Mounted Grenadiers of the Imperial Guard – Ronald Pawly

Mounted Grenadiers of the Imperial Guard

Mounted Grenadiers of the Imperial Guard

From the moment Napoleon Bonaparte emerged to prominence at the recapture of Toulon in 1793, until his final defeat at Waterloo in 1815 and his subsequent exile to Elba, the French Army had revolutionised warfare. Napoloeon developed an Army that was overwhelmingly made up of conscripts, using a large body of poorly trained men who could be easily replaced. At the head of this mass army, however, was perhaps the most formidable Royal Household unit formed since the Roman Praetorian Guard – the Imperial Guard. The Imperial Guard came to set the standard for elite Household units, a mantle picked up by the British Foot Guards and Household Cavalry at Waterloo.

The Mounted Grenadiers were the Imperial Guards heavy cavalry, imposing in their Bearskins and chosen for their physical stature. This book, by Ronald Pawly uses regimental records and is a short history of the Mounted Grenadiers, and also contains many photos of rare weapons and equipment, as well as Osprey’s trademark artwork.

This book is pretty much a historical narrative of the unit, the part that they played in the Napoleonic French Army and the wider Napoleonic Wars. If you are looking for a comparative study of Napoleonic heavy cavalry then maybe this isnt the book for you, but if you are simply interested in reading about an elite force and studying them in depth this will make for a very good read. I can imagine this being especially interesting if you are keen on military models, wargaming or military uniforms. It is packed with facts and figures, and has clearly been written by someone who has done much research on this subject.

I must warn you, however: this book is very difficult to read without hearing the Sharpe theme tune in your head, or upon closing your eyes seeing epic scenes from the film Waterloo!

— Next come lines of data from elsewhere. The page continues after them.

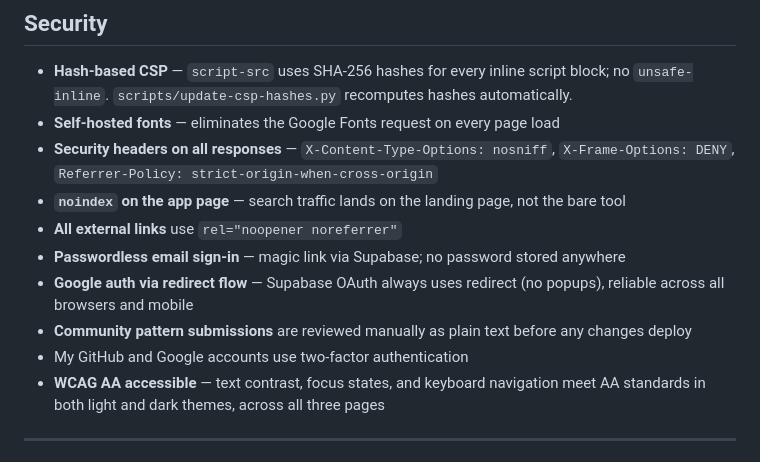
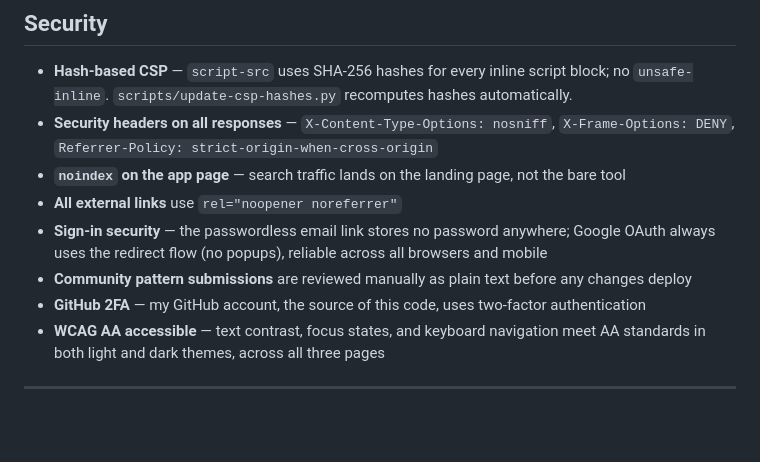
Before and after one commit to gflo247/trak-yo-dollas, a Markdown page: README.md, the part around the change. GitHub-like rendering; blank space fills up the shorter version.

Commit message:
Trim the Security section: drop a weak claim, dedupe two restated facts
Traced "My GitHub and Google accounts use two-factor authentication"
back to the commit that introduced it (978d877) -- it was written
right next to a note about community pattern submissions arriving via
a Google Form, so "Google account" meant the account behind that
form, not a vague personal claim. That context has since moved
elsewhere in the README and the line was left behind, unbolded,
breaking the section's format. Cut "Google" outright: even restoring
the original context, the real safeguard on community submissions is
manual plain-text review (already stated two lines up), not the
intake form's account security -- GitHub 2FA is the one that actually
matters here, since a compromised GitHub account could push straight
to the source anyone might clone and self-host.

Also found two facts stated twice while in this section:
- "Self-hosted fonts" duplicated Privacy's "not Google Fonts" line --
  dropped from Security, kept in Privacy where it already reads well.
- "Passwordless email sign-in" duplicated Privacy's "Optional
  sign-in" line -- merged it with the adjacent Google-redirect-flow
  bullet into one "Sign-in security" line that keeps only the facts
  Privacy doesn't already state (no password stored, redirect not
  popup).

check-syntax.py clean.

```diff
--- a/README.md
+++ b/README.md
@@ -192,14 +192,12 @@ The app uses a hash-based Content Security Policy — inline scripts are allowli
 ## Security
 
 - **Hash-based CSP** — `script-src` uses SHA-256 hashes for every inline script block; no `unsafe-inline`. `scripts/update-csp-hashes.py` recomputes hashes automatically.
-- **Self-hosted fonts** — eliminates the Google Fonts request on every page load
 - **Security headers on all responses** — `X-Content-Type-Options: nosniff`, `X-Frame-Options: DENY`, `Referrer-Policy: strict-origin-when-cross-origin`
 - **`noindex` on the app page** — search traffic lands on the landing page, not the bare tool
 - **All external links** use `rel="noopener noreferrer"`
-- **Passwordless email sign-in** — magic link via Supabase; no password stored anywhere
-- **Google auth via redirect flow** — Supabase OAuth always uses redirect (no popups), reliable across all browsers and mobile
+- **Sign-in security** — the passwordless email link stores no password anywhere; Google OAuth always uses the redirect flow (no popups), reliable across all browsers and mobile
 - **Community pattern submissions** are reviewed manually as plain text before any changes deploy
-- My GitHub and Google accounts use two-factor authentication
+- **GitHub 2FA** — my GitHub account, the source of this code, uses two-factor authentication
 - **WCAG AA accessible** — text contrast, focus states, and keyboard navigation meet AA standards in both light and dark themes, across all three pages
 
 ---
```
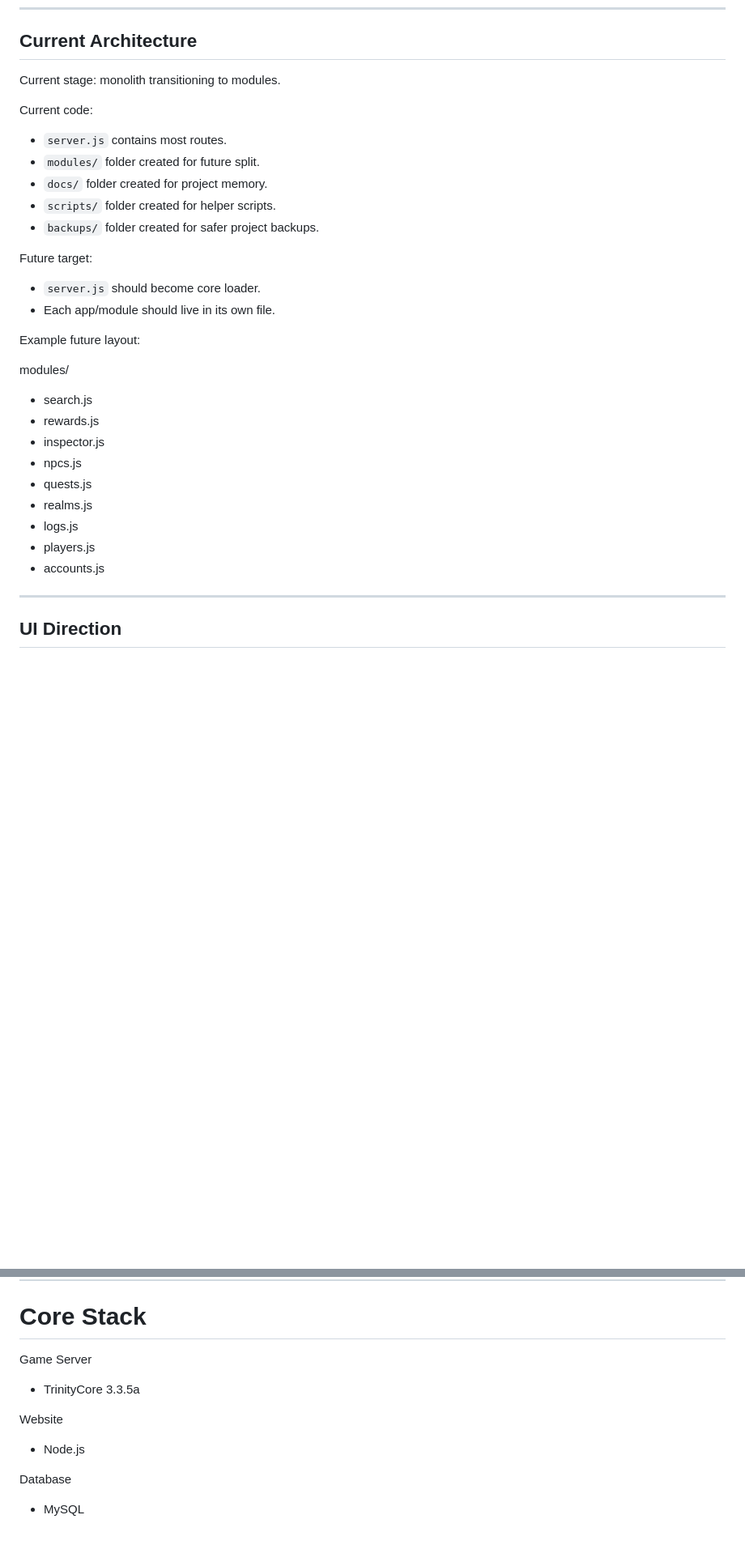
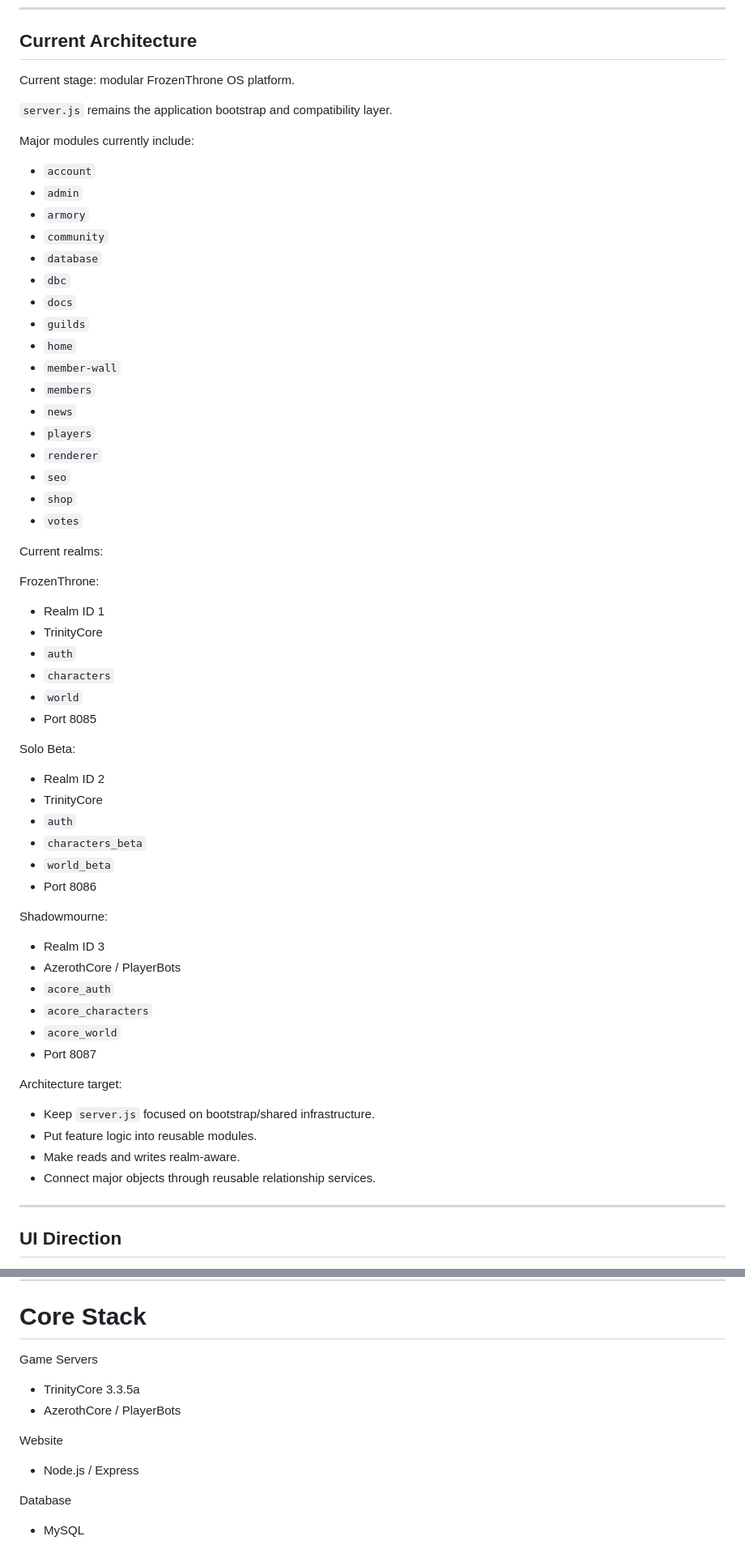
Before and after one commit to CraftEarth/Frozen-Throne, a Markdown page: docs/BIBLE.md, 2 parts joined by grey strips. Shown at 81% size. GitHub-like rendering; blank space fills up the shorter version.

Commit message:
docs: refresh FrozenThrone OS development bible

```diff
--- a/docs/BIBLE.md
+++ b/docs/BIBLE.md
@@ -152,31 +152,60 @@ Current rows:
 
 ## Current Architecture
 
-Current stage: monolith transitioning to modules.
+Current stage: modular FrozenThrone OS platform.
 
-Current code:
-- `server.js` contains most routes.
-- `modules/` folder created for future split.
-- `docs/` folder created for project memory.
-- `scripts/` folder created for helper scripts.
-- `backups/` folder created for safer project backups.
+`server.js` remains the application bootstrap and compatibility layer.
 
-Future target:
-- `server.js` should become core loader.
-- Each app/module should live in its own file.
+Major modules currently include:
+- `account`
+- `admin`
+- `armory`
+- `community`
+- `database`
+- `dbc`
+- `docs`
+- `guilds`
+- `home`
+- `member-wall`
+- `members`
+- `news`
+- `players`
+- `renderer`
+- `seo`
+- `shop`
+- `votes`
 
-Example future layout:
+Current realms:
 
-modules/
-- search.js
-- rewards.js
-- inspector.js
-- npcs.js
-- quests.js
-- realms.js
-- logs.js
-- players.js
-- accounts.js
+FrozenThrone:
+- Realm ID 1
+- TrinityCore
+- `auth`
+- `characters`
+- `world`
+- Port 8085
+
+Solo Beta:
+- Realm ID 2
+- TrinityCore
+- `auth`
+- `characters_beta`
+- `world_beta`
+- Port 8086
+
+Shadowmourne:
+- Realm ID 3
+- AzerothCore / PlayerBots
+- `acore_auth`
+- `acore_characters`
+- `acore_world`
+- Port 8087
+
+Architecture target:
+- Keep `server.js` focused on bootstrap/shared infrastructure.
+- Put feature logic into reusable modules.
+- Make reads and writes realm-aware.
+- Connect major objects through reusable relationship services.
 
 ---
 
@@ -435,11 +456,12 @@ GitHub is the source of truth.
 
 # Core Stack
 
-Game Server
+Game Servers
 - TrinityCore 3.3.5a
+- AzerothCore / PlayerBots
 
 Website
-- Node.js
+- Node.js / Express
 
 Database
 - MySQL
```
Also changed, not shown: other parts of docs/BIBLE.md (+67 -41 lines).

Mounted Grenadiers of the Imperial Guard is published by Osprey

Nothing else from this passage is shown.